Figure 3: Ellipse truncation flow chart
How does a change in contact angle effect the bearing cages?
When all balls in the bearing have the same contact angle, they roll at the same speeds. When a large moment load is applied to a pitch bearing, different areas of the bearing are subjected to different magnitudes of force. For instance, the large aerodynamic forces on the blade create a bending moment that pulls the upwind side of the bearing away from the hub, while the downwind side is being pushed into the hub. Yet, near the bending plane, the bearing is subjected to less direct loading from the bending moment. That is why the filling plugs or slots in 2R4P bearing’s outer rings are installed so they are near said bending plane. They represent a weak point in the bearing design, so they are positioned in the least loaded area of the bearing. This variable loading along the bearing perimeter, in combination with the complex geometry of the hub, allows for varying degrees of deformation and, therefore, ellipse truncation around the bearing perimeter. When balls in the same bearing have different contact angles, they will attempt to roll at different speeds, creating cage loading. (Figure 4)
Figure 4: Contact angle, and cage loading
What does cage failure look like?
In the initial stages of cage failure, there will be little signs that indicate there is a problem. Grease sampling is one of the best ways to identify that there may be problem during early stages. As damage progresses, the iron content in the bearing’s grease will continue to increase. Eventually the cage will wear enough to begin breaking apart. (Figure 1) Cage pieces can then push out the bearing’s seals, allowing lubricant to leave the bearing, and in many cases, run down the blade itself. (Figure 5) Pieces will also fall from the bearing onto the ground, causing safety concerns as many of these cage pieces can we quite sharp.
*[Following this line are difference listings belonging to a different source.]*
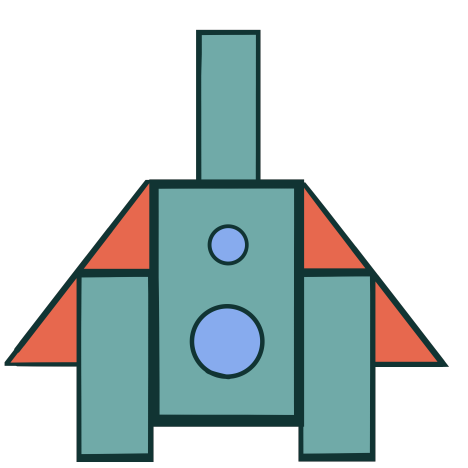
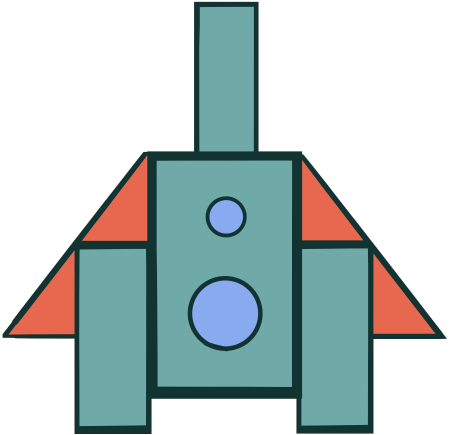
fixed scaling and other bugs

Changed region(s): [[0.0, 0.0, 0.9956, 1.0], [0.4044, 0.6276, 0.5911, 0.8368], [0.4356, 0.4483, 0.56, 0.5678]]

diff --git a/src/games/stardash/unit.ts b/src/games/stardash/unit.ts
@@ -64,41 +64,62 @@ export class Unit extends makeRenderable(GameObject, SHOULD_RENDER) {
         const jobContainer = new PIXI.Container();
         jobContainer.setParent(this.container);
 
-        this.shield = this.addSprite.shield();
-        this.shield.setParent(this.game.layers.game);
+        this.shield = this.addSprite.shield(
+            {
+
+                relativeScale: this.game.scaler * 105,
+                relativePivot: 0.5,
+            });
+        this.shield.setParent(this.game.layers.shield);
+        this.shield.tint = this.game.getPlayersColor(this.ownerID).rgbNumber();
+        this.shield.alpha = 0.6;
         this.shield.visible = false;
 
         if (state.job.id === "2") {
-            this.jobSprite = this.addSprite.corvette();
+            this.jobSprite = this.addSprite.corvette(
+                {
+                    relativePivot: 0.5,
+                });
         }
         else if (state.job.id === "3") {
-            this.jobSprite = this.addSprite.missleboat();
+            this.jobSprite = this.addSprite.missleboat(
+                {
+                    relativePivot: 0.5,
+                });
         }
         else if (state.job.id === "4") {
-            this.jobSprite = this.addSprite.martyr();
+            this.jobSprite = this.addSprite.martyr(
+                {
+                    relativePivot: 0.5,
+                });
             this.shield.visible = true;
             this.shield.x = this.container.x;
             this.shield.y = this.container.y;
         }
         else if (state.job.id === "5") {
-            this.jobSprite = this.addSprite.transport();
+            this.jobSprite = this.addSprite.transport(
+                {
+                    relativePivot: 0.5,
+                });
         }
         else if (state.job.id === "6") {
-            this.jobSprite = this.addSprite.miner();
+            this.jobSprite = this.addSprite.miner(
+                {
+                    relativePivot: 0.5,
+                });
         }
         else {
-            this.jobSprite = this.addSprite.test();
+            this.jobSprite = this.addSprite.test(
+                {
+                    relativePivot: 0.5,
+                });
         }
-        if (state.job.id === "5") {
-            this.jobSprite.scale.set(1 * .1, 1 * .1);
-        }
-        else {
-            this.jobSprite.scale.set(1 * .01, 1 * .01);
-        }
-
+        this.jobSprite.scale.x *= this.game.scaler * 20;
+        this.jobSprite.scale.y *= this.game.scaler * 20;
         const barContainer = new PIXI.Container();
         barContainer.setParent(this.container);
         barContainer.position.y -= 30;
+        barContainer.position.x -= 24;
         this.healthBar = new GameBar(barContainer, {
             max: state.job.energy,
             visibilitySetting: this.game.settings.displayHealthBars,
@@ -130,8 +151,6 @@ export class Unit extends makeRenderable(GameObject, SHOULD_RENDER) {
         super.render(dt, current, next, delta, nextDelta);
 
         // <<-- Creer-Merge: render -->>
-        // const shield = PIXI.Sprite.fromImage("resources/shield.png");
-        // shield.scale.set(1 * .1, 1 * .1);
         // render where the Unit is
         if (next.energy <= 0) {
             this.container.visible = false;
@@ -145,19 +164,16 @@ export class Unit extends makeRenderable(GameObject, SHOULD_RENDER) {
             ease(current.y, next.y, dt),
         );
 
-        if (next.shield > 0 || next.protector !== null) {
+        if (next.shield > 0) {
             this.shield.visible = true;
-            this.shield.x = this.container.x - 10;
-            this.shield.y = this.container.y - 20;
-            this.shield.scale.set(1 * .12, 1 * .12);
-            // this.shield.alpha = 0.05;
+            this.shield.x = this.container.x;
+            this.shield.y = this.container.y;
         }
         else {
             this.shield.visible = false;
         }
 
         this.healthBar.update(ease(current.energy, next.energy, dt));
-        // pixiFade(this.container, dt, current.energy, next.energy);
         // <<-- /Creer-Merge: render -->>
     }
 

diff --git a/src/games/stardash/game.ts b/src/games/stardash/game.ts
@@ -70,6 +70,8 @@ export class Game extends BaseGame {
 
     // <<-- Creer-Merge: variables -->>
     // You can add additional member variables here
+    /** THIS IS DOCUMENTATION */
+    public readonly scaler: number = 2;
     // <<-- /Creer-Merge: variables -->>
 
     // <<-- Creer-Merge: public-functions -->>
@@ -102,33 +104,32 @@ export class Game extends BaseGame {
 
         // <<-- Creer-Merge: start -->>
         // Initialize your variables here
-        this.resources.background.newSprite({
+        const back = this.resources.background.newSprite({
             container: this.layers.background,
-            width: this.renderer.width,
-            height: this.renderer.height,
         });
+        back.scale.x *= state.sizeX;
+        back.scale.y *= state.sizeY;
 
         this.resources.sun.newSprite({
             container: this.layers.background,
-            width: (state.bodies[2].radius * 2),
-            height: (state.bodies[2].radius * 1.5),
-            position: {x: state.bodies[2].x - 450, y: state.bodies[2].y - 270},
+            relativeScale: state.bodies[2].radius * this.scaler,
+            relativePivot: 0.5,
+            position: {x: state.bodies[2].x , y: state.bodies[2].y},
         });
 
         this.resources.earth_planet.newSprite({
             container: this.layers.background,
-            width: (state.bodies[1].radius * 3),
-            height: (state.bodies[1].radius * 2.25),
-            position: {x: state.bodies[1].x - 275 , y: state.bodies[1].y - 85},
+            relativePivot: 0.5,
+            relativeScale: state.bodies[1].radius * this.scaler,
+            position: {x: state.bodies[1].x , y: state.bodies[1].y},
         });
 
         this.resources.alien_planet.newSprite({
             container: this.layers.background,
-            width: (state.bodies[0].radius * 3),
-            height: (state.bodies[0].radius * 2.25),
-            position: {x: state.bodies[0].x - 175, y: state.bodies[0].y - 85},
+            relativeScale: state.bodies[0].radius * this.scaler,
+            relativePivot: 0.5,
+            position: {x: state.bodies[0].x, y: state.bodies[0].y},
         });
-
         // <<-- /Creer-Merge: start -->>
     }
 

diff --git a/src/games/stardash/body.ts b/src/games/stardash/body.ts
@@ -53,26 +53,35 @@ export class Body extends makeRenderable(GameObject, SHOULD_RENDER) {
         // You can initialize your new Body here.
         const bodiesContainer = new PIXI.Container();
         bodiesContainer.setParent(this.container);
-
         if (state.materialType === "genarium") {
-            this.bodiesSprite = this.addSprite.genarium();
-            this.bodiesSprite.scale.set(.02, .02);
+            this.bodiesSprite = this.addSprite.genarium(
+                {
+                    relativePivot: 0.5,
+                });
         }
         else if (state.materialType === "rarium") {
-            this.bodiesSprite = this.addSprite.rarium();
-            this.bodiesSprite.scale.set(.023, .023);
+            this.bodiesSprite = this.addSprite.rarium(
+                {
+                    relativePivot: 0.5,
+                });
         }
         else if (state.materialType === "legendarium") {
-            this.bodiesSprite = this.addSprite.legendarium();
-            this.bodiesSprite.scale.set(.027, .027);
+            this.bodiesSprite = this.addSprite.legendarium(
+                {
+                    relativePivot: 0.5,
+                });
         }
         else if (state.materialType === "mythicite") {
-            this.bodiesSprite = this.addSprite.mythicite();
-            this.bodiesSprite.scale.set(.04, .04);
+            this.bodiesSprite = this.addSprite.mythicite(
+                {
+                    relativePivot: 0.5,
+                });
         }
         else {
             this.bodiesSprite = this.addSprite.blank();
         }
+        this.bodiesSprite.scale.x *= state.radius * this.game.scaler;
+        this.bodiesSprite.scale.y *= state.radius * this.game.scaler;
         this.hasMoved = false;
         // <<-- /Creer-Merge: constructor -->>
     }
@@ -110,7 +119,6 @@ export class Body extends makeRenderable(GameObject, SHOULD_RENDER) {
            ease(current.x, next.x, dt),
            ease(current.y, next.y, dt),
         );
-        // render where the Body is
         // <<-- /Creer-Merge: render -->>
     }
 

diff --git a/src/games/stardash/projectile.ts b/src/games/stardash/projectile.ts
@@ -57,8 +57,12 @@ export class Projectile extends makeRenderable(GameObject, SHOULD_RENDER) {
         this.container.scale.set(1, 1);
         const jobContainer = new PIXI.Container();
         jobContainer.setParent(this.container);
-        this.jobSprite = this.addSprite.beam();
-        this.jobSprite.scale.set(1 * .1, 1 * .1);
+        this.jobSprite = this.addSprite.beam(
+            {
+                relativeScale: this.game.scaler * 5,
+            },
+        );
+        this.jobSprite.scale.set(.1, .1);
 
         // state.gameObjectName
         // <<-- /Creer-Merge: constructor -->>
@@ -83,6 +87,8 @@ export class Projectile extends makeRenderable(GameObject, SHOULD_RENDER) {
         nextDelta: Immutable<Delta>,
     ): void {
         super.render(dt, current, next, delta, nextDelta);
+        // <<-- Creer-Merge: render -->>
+        // render where the Projectile is
         if (next.energy <= 0) {
             this.container.visible = false;
 
@@ -93,8 +99,6 @@ export class Projectile extends makeRenderable(GameObject, SHOULD_RENDER) {
             ease(current.x, next.x, dt),
             ease(current.y, next.y, dt),
         );
-        // <<-- Creer-Merge: render -->>
-        // render where the Projectile is
         // <<-- /Creer-Merge: render -->>
 
     }

diff --git a/src/games/stardash/resources/index.ts b/src/games/stardash/resources/index.ts
@@ -5,9 +5,9 @@ export const GameResources = createResources("Stardash", {
     // <<-- Creer-Merge: resources -->>
     background: load("spacebackground.png"),
     test: load("test.png"),
-    sun: load("sun_1.png"),
-    earth_planet: load("earth.png"),
-    alien_planet: load("alien.png"),
+    sun: load("sun2.png"),
+    earth_planet: load("earth2.png"),
+    alien_planet: load("alien2.png"),
     corvette: load("corvette.png"),
     genarium: load("genarium.png"),
     rarium: load("rarium.png"),
@@ -17,7 +17,7 @@ export const GameResources = createResources("Stardash", {
     martyr: load("martyr.png"),
     missleboat: load("missleboat.png"),
     transport: load("transport.png"),
-    shield: load("newshield.png"),
+    shield: load("shield.png"),
     beam: load("beam.png"),
     // <<-- /Creer-Merge: resources -->>
 });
Cage pieces will also start to block the rolling elements, much like a rock under the wheel of a shopping cart. This increases the torque necessary to rotate the bearing. The increased torque causes the entire pitch system to work harder, potentially causing failures outside of the pitch bearing as well. Given enough debris, the bearing will lock up, resulting in premature pitch bearing failure.
Figure 5: Cage sections pushing out bearing seals
Nathan Stan is a Mechanical Engineer (MS) with Malloy Wind, a wind service and parts supplier who is celebrating 25 years supporting wind turbine operators. Nathan is their blade bearing focused engineer. He has performed failure investigations on a wide variety of blade bearings across multiple OEMs to help operators better understand failures occurring in the field, and help provide solutions with long term reliability in mind.
Malloy Wind | malloywind.com